Every line below that mentions the word "true" should be copied out.

#### [Revision comparison data]
= Beginning of Section =

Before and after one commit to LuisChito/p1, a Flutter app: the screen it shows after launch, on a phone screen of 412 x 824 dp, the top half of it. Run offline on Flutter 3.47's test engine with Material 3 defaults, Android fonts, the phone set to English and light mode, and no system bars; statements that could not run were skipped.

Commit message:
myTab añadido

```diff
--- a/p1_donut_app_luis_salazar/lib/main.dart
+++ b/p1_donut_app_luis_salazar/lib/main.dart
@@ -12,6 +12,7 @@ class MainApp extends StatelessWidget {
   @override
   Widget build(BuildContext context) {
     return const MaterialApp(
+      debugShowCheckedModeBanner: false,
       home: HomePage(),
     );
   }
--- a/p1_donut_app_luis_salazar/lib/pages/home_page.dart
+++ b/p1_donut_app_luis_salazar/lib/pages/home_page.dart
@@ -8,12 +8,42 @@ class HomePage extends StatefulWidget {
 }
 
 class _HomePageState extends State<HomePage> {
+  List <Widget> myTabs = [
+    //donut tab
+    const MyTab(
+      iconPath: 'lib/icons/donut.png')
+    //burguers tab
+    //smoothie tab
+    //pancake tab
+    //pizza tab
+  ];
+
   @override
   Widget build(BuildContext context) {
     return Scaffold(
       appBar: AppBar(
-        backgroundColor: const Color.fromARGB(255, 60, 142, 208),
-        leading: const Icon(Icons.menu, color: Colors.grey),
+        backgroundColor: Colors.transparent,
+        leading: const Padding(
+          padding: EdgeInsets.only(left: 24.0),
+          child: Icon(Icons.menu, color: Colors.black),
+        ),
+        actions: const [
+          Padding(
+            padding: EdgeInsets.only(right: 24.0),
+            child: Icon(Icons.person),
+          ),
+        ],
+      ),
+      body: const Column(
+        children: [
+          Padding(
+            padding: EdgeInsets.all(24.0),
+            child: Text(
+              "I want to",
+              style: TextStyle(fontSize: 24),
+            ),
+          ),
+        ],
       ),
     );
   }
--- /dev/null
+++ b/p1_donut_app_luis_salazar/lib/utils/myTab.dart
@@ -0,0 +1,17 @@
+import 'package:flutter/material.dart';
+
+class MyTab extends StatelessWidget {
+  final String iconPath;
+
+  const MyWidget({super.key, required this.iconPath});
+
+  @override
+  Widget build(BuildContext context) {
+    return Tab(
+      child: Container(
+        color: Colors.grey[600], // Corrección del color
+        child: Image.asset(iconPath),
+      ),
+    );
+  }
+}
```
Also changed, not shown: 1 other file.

= End of Section =
= Beginning of Section =

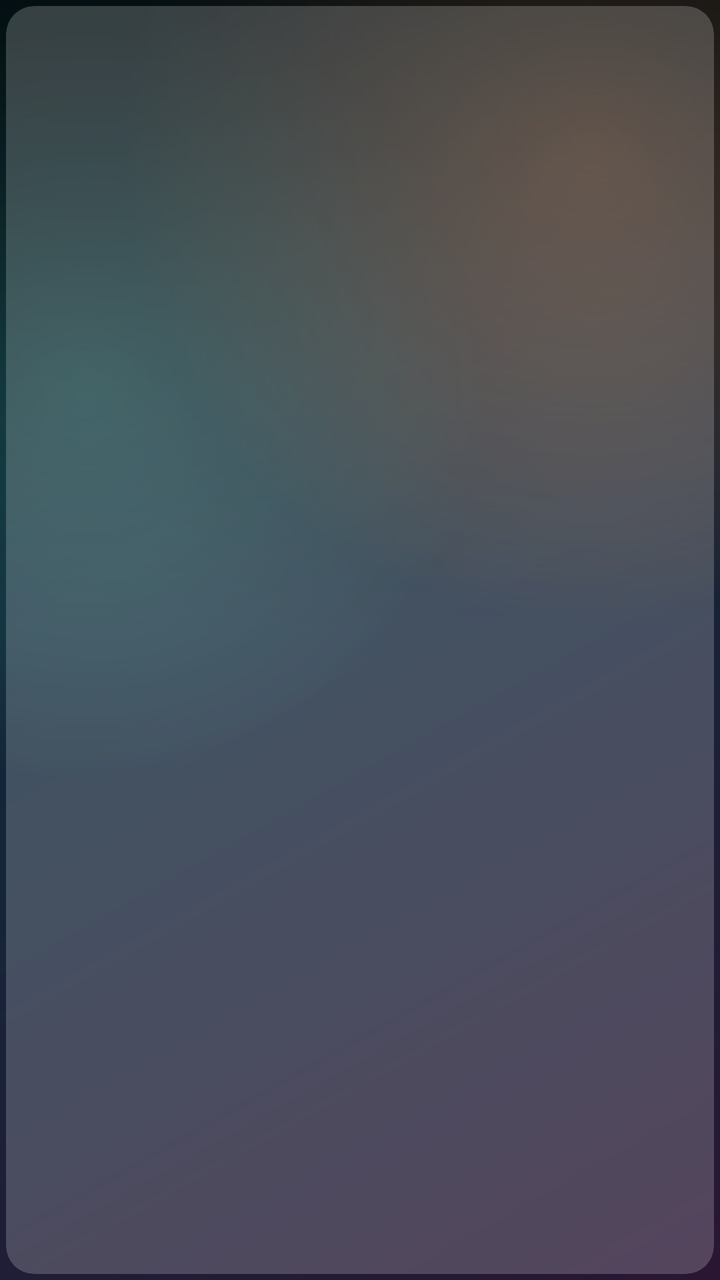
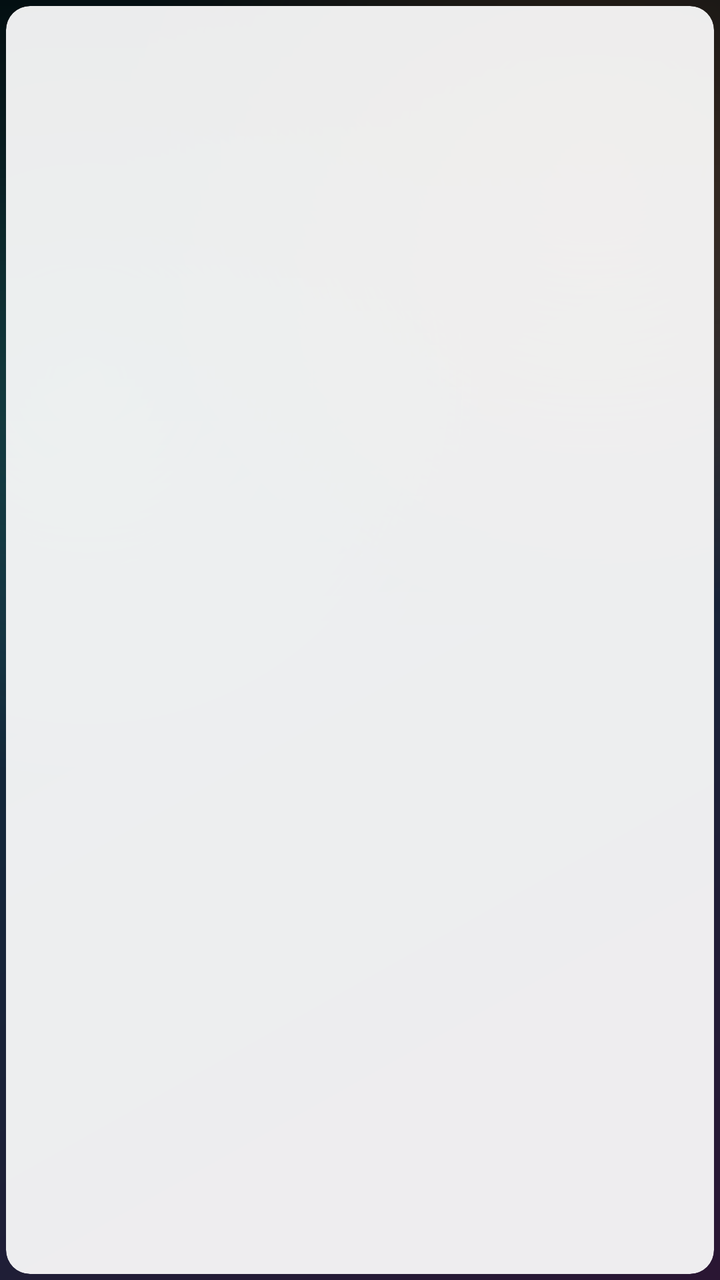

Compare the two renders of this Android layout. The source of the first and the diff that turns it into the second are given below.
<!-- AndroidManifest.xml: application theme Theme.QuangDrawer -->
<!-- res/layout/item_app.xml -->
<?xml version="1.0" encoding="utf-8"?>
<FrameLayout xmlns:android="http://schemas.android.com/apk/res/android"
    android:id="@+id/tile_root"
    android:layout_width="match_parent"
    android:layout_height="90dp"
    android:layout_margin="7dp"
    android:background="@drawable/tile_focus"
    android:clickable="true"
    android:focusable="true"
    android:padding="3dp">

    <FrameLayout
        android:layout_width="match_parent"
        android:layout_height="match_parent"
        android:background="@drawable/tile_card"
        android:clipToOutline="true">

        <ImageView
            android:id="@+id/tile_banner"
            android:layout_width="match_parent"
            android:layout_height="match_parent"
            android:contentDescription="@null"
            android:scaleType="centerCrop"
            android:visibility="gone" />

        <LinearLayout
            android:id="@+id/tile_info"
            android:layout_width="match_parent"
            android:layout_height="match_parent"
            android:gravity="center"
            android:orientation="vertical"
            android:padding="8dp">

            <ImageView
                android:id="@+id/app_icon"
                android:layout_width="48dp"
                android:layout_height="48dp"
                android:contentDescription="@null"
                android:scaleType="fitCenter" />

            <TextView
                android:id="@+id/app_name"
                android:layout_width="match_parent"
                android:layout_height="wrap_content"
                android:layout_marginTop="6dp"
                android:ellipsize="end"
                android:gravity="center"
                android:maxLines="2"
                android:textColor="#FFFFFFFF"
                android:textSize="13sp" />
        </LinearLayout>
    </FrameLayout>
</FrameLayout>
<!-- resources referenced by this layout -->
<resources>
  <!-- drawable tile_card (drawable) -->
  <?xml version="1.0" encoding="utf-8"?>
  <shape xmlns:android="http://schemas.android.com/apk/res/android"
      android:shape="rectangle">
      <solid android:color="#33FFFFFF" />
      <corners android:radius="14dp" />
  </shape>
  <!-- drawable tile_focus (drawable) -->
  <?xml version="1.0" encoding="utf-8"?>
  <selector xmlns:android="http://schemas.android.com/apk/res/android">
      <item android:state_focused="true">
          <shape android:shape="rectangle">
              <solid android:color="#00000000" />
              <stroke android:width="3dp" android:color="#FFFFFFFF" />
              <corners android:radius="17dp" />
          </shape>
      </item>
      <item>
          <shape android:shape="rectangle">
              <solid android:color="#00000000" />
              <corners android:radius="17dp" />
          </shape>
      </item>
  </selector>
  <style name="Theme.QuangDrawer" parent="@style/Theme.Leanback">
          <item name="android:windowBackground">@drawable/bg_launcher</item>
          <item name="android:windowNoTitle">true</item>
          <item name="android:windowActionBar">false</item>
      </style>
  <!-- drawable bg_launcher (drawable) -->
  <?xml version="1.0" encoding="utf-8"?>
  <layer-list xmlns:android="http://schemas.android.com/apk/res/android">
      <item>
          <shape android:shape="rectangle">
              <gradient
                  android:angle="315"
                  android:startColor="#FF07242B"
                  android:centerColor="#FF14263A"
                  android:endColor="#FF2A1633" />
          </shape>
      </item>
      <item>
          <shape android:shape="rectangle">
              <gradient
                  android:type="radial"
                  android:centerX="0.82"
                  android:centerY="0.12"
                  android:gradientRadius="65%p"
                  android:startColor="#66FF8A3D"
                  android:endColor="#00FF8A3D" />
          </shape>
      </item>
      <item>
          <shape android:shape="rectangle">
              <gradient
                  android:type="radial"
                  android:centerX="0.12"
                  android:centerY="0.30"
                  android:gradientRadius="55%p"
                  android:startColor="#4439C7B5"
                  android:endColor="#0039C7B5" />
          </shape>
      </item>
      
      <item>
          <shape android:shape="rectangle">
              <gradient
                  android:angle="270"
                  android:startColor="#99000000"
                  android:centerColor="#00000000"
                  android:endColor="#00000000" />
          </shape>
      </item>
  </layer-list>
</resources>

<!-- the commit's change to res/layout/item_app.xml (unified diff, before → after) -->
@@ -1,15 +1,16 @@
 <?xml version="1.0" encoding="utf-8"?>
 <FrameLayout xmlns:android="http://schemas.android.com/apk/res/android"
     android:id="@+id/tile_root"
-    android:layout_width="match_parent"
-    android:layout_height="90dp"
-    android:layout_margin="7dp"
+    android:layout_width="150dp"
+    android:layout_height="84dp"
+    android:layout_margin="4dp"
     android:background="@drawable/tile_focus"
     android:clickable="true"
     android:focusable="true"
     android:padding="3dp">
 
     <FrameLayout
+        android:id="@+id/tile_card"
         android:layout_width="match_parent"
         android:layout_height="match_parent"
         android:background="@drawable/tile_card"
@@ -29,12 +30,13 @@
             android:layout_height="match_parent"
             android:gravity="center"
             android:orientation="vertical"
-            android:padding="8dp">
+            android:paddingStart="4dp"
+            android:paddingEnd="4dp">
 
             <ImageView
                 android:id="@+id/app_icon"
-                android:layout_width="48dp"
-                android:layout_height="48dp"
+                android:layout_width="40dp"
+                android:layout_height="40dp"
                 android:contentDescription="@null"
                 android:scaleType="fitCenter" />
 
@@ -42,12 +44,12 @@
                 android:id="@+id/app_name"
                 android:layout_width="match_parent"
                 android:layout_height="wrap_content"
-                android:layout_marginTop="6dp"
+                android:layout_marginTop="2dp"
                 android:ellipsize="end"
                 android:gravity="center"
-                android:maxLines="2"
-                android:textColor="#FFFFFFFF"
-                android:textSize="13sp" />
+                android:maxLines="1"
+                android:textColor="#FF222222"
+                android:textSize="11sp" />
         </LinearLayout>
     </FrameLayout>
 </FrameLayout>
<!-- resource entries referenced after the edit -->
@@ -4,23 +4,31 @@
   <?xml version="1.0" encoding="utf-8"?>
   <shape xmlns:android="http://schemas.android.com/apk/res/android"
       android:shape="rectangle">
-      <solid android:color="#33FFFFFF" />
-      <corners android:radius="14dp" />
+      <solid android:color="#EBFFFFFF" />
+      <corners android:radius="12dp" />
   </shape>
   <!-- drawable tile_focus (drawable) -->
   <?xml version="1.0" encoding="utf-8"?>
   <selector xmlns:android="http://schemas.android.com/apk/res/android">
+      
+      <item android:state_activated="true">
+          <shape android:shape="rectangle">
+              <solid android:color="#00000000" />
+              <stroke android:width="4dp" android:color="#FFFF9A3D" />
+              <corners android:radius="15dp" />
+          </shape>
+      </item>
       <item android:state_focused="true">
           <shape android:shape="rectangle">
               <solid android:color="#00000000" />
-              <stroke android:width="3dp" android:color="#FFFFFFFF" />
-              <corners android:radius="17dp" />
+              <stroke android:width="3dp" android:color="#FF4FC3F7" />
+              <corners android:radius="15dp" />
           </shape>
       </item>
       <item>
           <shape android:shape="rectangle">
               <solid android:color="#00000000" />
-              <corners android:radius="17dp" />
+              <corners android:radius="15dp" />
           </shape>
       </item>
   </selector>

= End of Section =
= Beginning of Section =

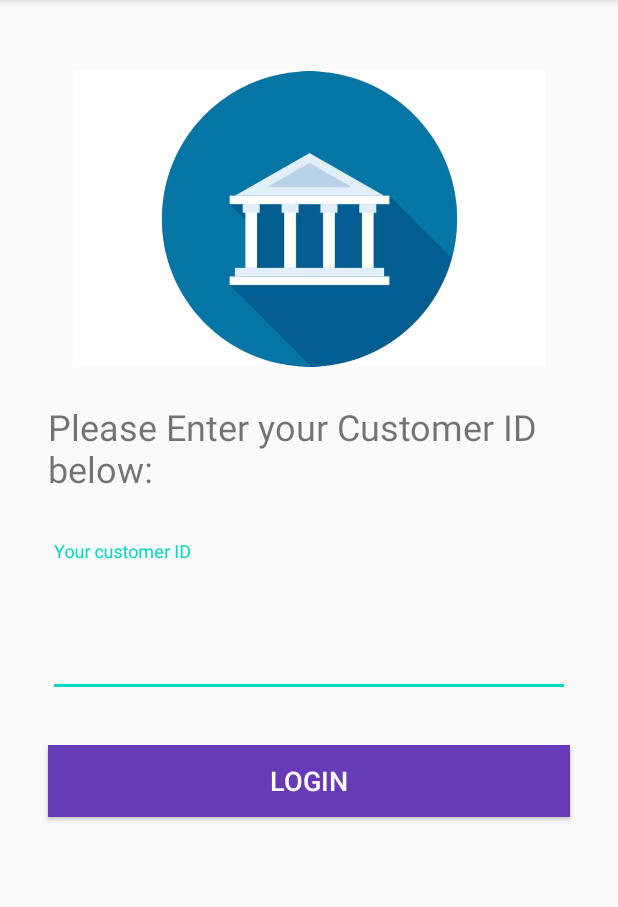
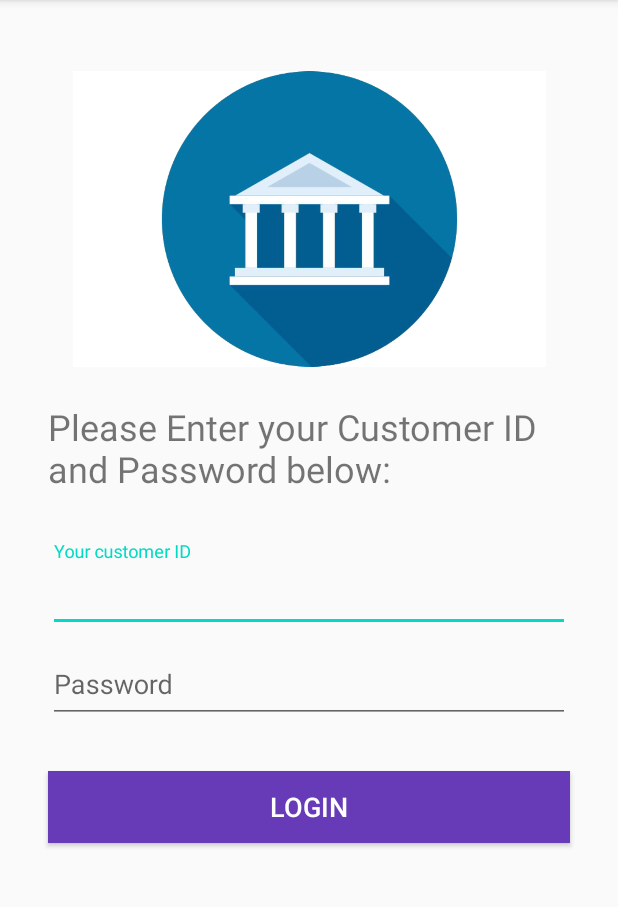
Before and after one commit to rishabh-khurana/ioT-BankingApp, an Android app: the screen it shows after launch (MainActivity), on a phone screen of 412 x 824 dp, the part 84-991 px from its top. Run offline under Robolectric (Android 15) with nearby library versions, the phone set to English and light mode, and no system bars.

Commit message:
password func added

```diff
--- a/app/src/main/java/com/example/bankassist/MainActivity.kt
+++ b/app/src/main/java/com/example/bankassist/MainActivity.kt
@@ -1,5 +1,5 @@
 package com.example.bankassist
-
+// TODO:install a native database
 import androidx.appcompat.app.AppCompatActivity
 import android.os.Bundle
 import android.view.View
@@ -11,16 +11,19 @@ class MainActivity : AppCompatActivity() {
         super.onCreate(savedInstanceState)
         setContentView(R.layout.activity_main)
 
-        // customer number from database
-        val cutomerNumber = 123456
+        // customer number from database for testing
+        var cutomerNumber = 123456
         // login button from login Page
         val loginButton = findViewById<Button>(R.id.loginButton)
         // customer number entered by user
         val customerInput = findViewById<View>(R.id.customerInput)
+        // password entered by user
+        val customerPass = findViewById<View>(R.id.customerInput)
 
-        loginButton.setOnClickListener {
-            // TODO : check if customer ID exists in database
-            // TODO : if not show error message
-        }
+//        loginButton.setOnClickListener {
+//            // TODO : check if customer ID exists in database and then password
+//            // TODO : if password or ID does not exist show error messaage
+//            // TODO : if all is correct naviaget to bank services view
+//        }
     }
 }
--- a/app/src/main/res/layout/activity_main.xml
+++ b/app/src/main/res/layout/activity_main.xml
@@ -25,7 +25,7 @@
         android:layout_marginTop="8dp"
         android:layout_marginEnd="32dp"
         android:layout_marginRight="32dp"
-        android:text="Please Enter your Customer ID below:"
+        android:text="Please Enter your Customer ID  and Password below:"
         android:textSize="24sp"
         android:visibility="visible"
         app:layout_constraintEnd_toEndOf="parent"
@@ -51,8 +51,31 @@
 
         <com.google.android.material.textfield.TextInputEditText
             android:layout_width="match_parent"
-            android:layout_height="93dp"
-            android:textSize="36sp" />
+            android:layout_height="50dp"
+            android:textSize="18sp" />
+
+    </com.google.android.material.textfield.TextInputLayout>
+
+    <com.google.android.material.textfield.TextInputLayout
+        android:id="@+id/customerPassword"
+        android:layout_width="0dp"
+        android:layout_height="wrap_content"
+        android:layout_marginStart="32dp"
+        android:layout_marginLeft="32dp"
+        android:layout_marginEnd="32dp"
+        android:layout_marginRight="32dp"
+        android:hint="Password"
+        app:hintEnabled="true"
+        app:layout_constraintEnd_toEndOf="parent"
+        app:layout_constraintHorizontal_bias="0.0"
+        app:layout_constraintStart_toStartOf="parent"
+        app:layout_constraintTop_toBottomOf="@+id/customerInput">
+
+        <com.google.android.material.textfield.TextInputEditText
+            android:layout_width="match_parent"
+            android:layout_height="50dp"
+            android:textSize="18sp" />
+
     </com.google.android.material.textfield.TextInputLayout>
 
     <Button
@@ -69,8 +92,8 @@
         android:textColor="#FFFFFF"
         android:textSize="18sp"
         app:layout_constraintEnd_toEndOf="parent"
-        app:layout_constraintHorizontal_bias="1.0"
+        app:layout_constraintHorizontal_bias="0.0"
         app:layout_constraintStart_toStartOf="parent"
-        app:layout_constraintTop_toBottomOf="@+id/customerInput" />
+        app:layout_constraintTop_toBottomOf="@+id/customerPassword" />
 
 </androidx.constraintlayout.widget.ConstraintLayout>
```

= End of Section =

#### [OUTPUT BELOW]
    android:clickable="true"
    android:focusable="true"
        android:clipToOutline="true">
      <item android:state_focused="true">
          <item name="android:windowNoTitle">true</item>
     android:clickable="true"
     android:focusable="true"
+      <item android:state_activated="true">
       <item android:state_focused="true">
+        app:hintEnabled="true"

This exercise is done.